A land of elephants and history, of beaches and jungles, of ruins and hoppers, of tea and temples and endless smiling faces, the sublime island of Sri Lanka – Serendip – is many things at once. After a tumultuous past, the country is opening up fast, but not so fast that the ancient is being razed, the wild being tamed, or the serendipitous being regularised. Ringing with charm and character, it’s a friendly, varied and eye-opening country to explore.
In A Nutshell
It may be unfair or even reductive to say this, but it is like a manageable India. Sri Lanka can be traversed by car, (or shot hops on fun wee flights), and it is relatively easy to get around (the roads are good), and to see a multitude of sights, sounds in a short amount of time. It has an excellent coastline with some wild beaches and some pristine beaches. There are national parks that deliver elephants and leopards, bears and boars, then there is the emerging capital of Colombo and some truly memorable places to stay. The epic history, temples and ruins of an ancient time are involving and exciting to witness and the rock of Sigirya is the unofficial Eighth Wonder of the World. Throw into this wondrous mix, delectable and delicious cuisine and warmly welcoming, genuinely caring locals and you have quite the heady mix. Due to it's distance we'd recommend a 10-day to 2 week or even three week trip, if possible to take in all that this island offers.

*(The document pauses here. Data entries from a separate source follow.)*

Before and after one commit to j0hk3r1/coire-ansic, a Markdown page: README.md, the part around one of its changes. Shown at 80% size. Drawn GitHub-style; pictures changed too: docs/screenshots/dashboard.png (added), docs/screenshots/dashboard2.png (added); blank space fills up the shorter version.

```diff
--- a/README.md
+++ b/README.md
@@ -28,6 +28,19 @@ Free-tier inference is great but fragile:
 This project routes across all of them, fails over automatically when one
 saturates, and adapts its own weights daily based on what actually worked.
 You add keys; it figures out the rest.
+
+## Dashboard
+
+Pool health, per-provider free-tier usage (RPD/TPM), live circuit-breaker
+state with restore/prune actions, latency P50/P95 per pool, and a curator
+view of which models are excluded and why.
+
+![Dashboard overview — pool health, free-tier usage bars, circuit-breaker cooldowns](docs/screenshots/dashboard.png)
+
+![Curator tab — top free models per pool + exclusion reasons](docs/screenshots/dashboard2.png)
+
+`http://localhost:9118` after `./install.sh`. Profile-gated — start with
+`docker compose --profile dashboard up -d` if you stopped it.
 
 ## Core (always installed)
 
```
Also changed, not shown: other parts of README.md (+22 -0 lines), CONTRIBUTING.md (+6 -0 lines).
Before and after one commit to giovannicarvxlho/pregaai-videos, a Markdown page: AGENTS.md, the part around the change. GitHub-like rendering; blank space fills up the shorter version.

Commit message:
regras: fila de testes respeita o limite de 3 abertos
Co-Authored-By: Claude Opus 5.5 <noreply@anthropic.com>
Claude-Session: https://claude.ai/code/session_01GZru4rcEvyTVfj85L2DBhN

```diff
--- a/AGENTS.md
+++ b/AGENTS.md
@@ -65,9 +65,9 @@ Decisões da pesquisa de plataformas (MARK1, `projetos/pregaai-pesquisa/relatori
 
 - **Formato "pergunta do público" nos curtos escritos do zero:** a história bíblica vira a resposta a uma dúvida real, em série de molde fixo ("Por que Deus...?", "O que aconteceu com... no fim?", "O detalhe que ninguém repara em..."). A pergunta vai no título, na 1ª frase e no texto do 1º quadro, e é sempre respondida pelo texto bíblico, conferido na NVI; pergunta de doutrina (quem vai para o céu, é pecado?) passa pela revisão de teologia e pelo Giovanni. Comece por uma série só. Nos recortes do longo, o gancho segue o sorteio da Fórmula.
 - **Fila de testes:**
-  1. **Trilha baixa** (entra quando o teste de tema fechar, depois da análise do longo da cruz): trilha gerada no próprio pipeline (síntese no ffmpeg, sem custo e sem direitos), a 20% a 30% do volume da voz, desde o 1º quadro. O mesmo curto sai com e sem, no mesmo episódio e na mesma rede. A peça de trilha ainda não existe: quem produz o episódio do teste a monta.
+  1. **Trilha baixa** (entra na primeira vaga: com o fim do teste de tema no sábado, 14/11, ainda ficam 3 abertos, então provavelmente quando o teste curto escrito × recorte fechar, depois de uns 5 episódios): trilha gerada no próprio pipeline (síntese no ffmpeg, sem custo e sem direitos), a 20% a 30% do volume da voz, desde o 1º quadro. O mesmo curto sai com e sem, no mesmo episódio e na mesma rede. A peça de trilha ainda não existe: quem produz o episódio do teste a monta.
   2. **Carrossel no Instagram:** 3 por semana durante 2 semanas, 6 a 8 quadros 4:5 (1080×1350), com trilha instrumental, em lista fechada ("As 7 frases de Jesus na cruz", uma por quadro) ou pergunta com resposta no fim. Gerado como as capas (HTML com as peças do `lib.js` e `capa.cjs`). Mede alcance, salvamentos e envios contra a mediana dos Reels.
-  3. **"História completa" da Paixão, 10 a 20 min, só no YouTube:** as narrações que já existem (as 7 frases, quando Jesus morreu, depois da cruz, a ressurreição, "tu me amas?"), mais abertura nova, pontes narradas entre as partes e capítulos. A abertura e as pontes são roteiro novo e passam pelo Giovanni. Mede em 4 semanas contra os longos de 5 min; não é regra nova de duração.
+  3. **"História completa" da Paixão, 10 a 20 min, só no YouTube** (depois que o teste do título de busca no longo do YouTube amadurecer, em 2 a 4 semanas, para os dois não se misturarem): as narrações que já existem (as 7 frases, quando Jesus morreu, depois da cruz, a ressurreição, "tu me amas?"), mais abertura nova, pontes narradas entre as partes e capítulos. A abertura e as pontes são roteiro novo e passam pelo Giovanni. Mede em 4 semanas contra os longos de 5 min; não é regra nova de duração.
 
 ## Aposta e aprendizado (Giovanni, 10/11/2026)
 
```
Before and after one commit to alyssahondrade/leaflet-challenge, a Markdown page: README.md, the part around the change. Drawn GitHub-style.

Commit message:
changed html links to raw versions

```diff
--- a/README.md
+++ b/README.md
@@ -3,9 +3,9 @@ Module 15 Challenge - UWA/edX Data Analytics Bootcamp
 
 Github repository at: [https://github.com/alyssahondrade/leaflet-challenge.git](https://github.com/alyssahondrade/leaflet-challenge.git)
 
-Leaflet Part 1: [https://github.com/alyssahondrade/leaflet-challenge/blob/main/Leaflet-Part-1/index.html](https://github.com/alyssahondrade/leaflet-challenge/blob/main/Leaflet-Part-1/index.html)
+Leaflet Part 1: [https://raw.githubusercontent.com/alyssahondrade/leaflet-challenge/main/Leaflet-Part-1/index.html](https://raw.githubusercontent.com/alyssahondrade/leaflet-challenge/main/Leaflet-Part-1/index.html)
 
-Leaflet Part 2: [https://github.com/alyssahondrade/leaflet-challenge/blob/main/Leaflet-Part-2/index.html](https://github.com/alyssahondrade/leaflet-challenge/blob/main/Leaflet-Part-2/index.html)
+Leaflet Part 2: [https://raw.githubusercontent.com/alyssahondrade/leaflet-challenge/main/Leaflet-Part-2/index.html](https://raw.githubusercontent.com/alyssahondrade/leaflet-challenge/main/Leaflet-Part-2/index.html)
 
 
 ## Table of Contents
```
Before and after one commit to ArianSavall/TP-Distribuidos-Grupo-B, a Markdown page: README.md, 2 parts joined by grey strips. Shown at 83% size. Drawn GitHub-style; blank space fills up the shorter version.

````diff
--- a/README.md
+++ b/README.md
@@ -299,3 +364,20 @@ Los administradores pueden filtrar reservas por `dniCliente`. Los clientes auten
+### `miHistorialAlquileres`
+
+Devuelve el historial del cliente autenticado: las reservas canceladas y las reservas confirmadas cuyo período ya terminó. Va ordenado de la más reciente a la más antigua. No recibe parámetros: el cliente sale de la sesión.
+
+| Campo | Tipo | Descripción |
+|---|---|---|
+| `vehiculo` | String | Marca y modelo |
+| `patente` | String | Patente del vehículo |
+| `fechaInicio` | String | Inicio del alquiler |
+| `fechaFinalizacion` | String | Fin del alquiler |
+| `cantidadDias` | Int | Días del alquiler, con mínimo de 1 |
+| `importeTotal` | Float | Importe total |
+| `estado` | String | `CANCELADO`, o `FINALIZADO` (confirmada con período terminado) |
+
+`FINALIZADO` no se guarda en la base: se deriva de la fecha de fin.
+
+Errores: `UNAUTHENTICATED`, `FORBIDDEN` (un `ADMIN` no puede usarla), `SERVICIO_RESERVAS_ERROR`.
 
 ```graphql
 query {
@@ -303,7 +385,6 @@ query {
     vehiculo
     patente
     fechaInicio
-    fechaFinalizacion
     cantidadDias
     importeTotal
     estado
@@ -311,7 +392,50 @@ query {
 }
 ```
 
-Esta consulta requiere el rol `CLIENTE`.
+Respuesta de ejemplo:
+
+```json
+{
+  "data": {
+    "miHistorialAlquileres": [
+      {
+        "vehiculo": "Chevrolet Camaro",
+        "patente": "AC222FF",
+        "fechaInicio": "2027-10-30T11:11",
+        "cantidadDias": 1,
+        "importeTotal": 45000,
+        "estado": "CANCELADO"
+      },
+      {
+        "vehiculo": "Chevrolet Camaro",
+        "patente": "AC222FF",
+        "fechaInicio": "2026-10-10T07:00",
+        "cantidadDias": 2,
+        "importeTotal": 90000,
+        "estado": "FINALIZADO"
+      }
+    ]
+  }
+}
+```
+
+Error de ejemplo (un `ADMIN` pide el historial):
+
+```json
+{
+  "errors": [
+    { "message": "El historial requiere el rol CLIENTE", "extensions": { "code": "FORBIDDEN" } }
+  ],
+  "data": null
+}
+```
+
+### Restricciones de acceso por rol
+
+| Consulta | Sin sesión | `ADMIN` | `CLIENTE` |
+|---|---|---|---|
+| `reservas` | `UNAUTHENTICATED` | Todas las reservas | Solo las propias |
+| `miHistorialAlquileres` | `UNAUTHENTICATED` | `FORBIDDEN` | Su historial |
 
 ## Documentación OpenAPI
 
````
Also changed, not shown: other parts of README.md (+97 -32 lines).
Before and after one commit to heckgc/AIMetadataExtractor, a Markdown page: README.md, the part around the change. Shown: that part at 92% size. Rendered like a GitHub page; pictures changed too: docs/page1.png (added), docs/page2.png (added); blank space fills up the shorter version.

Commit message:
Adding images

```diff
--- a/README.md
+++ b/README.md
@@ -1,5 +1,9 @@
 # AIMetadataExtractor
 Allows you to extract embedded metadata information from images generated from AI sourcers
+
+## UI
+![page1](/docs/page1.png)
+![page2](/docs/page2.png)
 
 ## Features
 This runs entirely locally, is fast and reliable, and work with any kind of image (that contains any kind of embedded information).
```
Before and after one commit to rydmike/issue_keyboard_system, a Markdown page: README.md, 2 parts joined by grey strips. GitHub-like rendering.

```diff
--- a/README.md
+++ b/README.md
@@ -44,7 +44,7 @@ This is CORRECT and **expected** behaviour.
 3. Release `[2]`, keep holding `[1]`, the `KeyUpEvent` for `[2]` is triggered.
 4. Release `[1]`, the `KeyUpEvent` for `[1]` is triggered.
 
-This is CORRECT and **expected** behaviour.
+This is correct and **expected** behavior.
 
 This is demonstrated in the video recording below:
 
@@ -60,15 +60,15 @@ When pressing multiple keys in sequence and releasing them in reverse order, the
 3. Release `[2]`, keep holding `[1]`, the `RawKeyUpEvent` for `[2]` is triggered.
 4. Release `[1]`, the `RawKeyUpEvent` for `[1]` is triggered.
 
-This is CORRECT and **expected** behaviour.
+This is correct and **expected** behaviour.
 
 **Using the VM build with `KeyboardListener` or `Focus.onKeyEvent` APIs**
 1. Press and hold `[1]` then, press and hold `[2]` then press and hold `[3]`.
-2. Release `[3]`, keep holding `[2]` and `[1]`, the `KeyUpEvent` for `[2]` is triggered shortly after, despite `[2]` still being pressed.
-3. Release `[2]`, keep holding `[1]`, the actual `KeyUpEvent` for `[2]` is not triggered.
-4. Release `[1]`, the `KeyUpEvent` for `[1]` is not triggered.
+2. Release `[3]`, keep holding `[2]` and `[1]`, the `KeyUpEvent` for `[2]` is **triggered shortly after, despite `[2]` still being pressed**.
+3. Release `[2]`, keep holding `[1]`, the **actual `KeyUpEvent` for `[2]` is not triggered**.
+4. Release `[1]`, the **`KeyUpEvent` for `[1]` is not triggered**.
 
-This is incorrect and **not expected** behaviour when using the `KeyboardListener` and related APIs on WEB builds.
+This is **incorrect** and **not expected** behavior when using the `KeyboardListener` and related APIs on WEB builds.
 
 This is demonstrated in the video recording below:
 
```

Need To Know
Most major airlines fly to Sri Lanka and Sri Lankan Air is a great local airline with direct flights from London and Dubai to name but two of the hubs that make travelling to Colombo easily accessible. Visas can be bought online beforehand or bought at the airport on arrival. Once there, there is a local airline, Cinnamon Air to fly you around the island (they have sea-planes too for that lake-landing), and the roads are of good condition to get you where you need to be going. Plus, there are some excellent train journeys to enjoy.
With just a short time, you could simply see Sri Lanka as a beach destination, but that would be to do it a huge injustice, as we would definitely recommend some time in the famed Cultural Triangle, and at the National Parks, whether to spot elephants or leopards, or the myriad birdlife, then there is beautifully serene and green Tea Country. Two weeks would be a good start.
The food can be spicy and it is good to know that typical Sri Lanka curry comes with around 6-8 small dishes and is very tasty indeed. For breakfast there is nothing better than an egg-hopper (a bit like a pancake). But for those with less adventurous tastes there is the usual western/international fare available.
There are three official languages in Sri Lanka and these are Sinhala, English and Tamil, and the level of English is generally very good (it is taught in schools from the start).
Anti-malarials are not necessary for a visit to Sri Lanka, but it is best to be up-to-date with your usual shots for international travel (tetanus, typhoid, hepatitis, yellow fever).
When To Go
Sri Lanka does not have four seasons in the traditional sense, but it is important to know that it has two rainy seasons: The Southwest monsoon is from mid-May to mid-September (and carries moisture from Indian Ocean) to deliver rain in bottom part of Sri Lanka. Then the Northeast monsoon is from mid-November to mid-February (and flows across the Bay of Bengal). What this means essentially is Sri Lanka is an all year round destination, with certain parts to either include or miss depending on the time of year.
The type of hotels available, happily, spans the range of options, from heritage/historic lodges, to design boutique hotels, from destination resorts in the hills to marvellous beachside luxury hotels. Safari lodges, over-water bungalows and small family owned boltholes complete the picture.
Hoppers – be sure to order your breakfast hoppers the night before to have egg hoppers for breakfast as they take a considerable amount of time to cook, but it is worth the effort, akin to a pancake or a crepe they are best eaten with your hands with curry relish and chilli. A Sri Lankan must.
Anuradhapura at night – go at twilight as the heat of the day wanes and the crowds are subsiding and see how the stupas and Buddha statues are lit against the night, illuminating their grandeur and potency to retain some of the mysticism of what they must've been like in ancient times.
Kandy Markets – Kandy is well-known for it's temples and and gardens and lake and they are amazing, but take time to visit the local markets to take the true measure of the city. Filled with clamour and colour, they are a world unto themselves where anything can be obtained and folk come from far and wide to trade.
Polonnaruwa by bike – the sights of this ancient kingdom are quite spaced out, so best to hire a local bike and cycle through the grounds taking in the many pleasures as you ride, cool down with a fresh coconut juice as you go.
Colombo from above – Colombo can be a crazy chaotic city to navigate, after the fun of a tuk-tuk through Pettah, the city is best enjoyed from one of the rooftop bars vantage points to enjoy the chaos from above with a cooling beverage.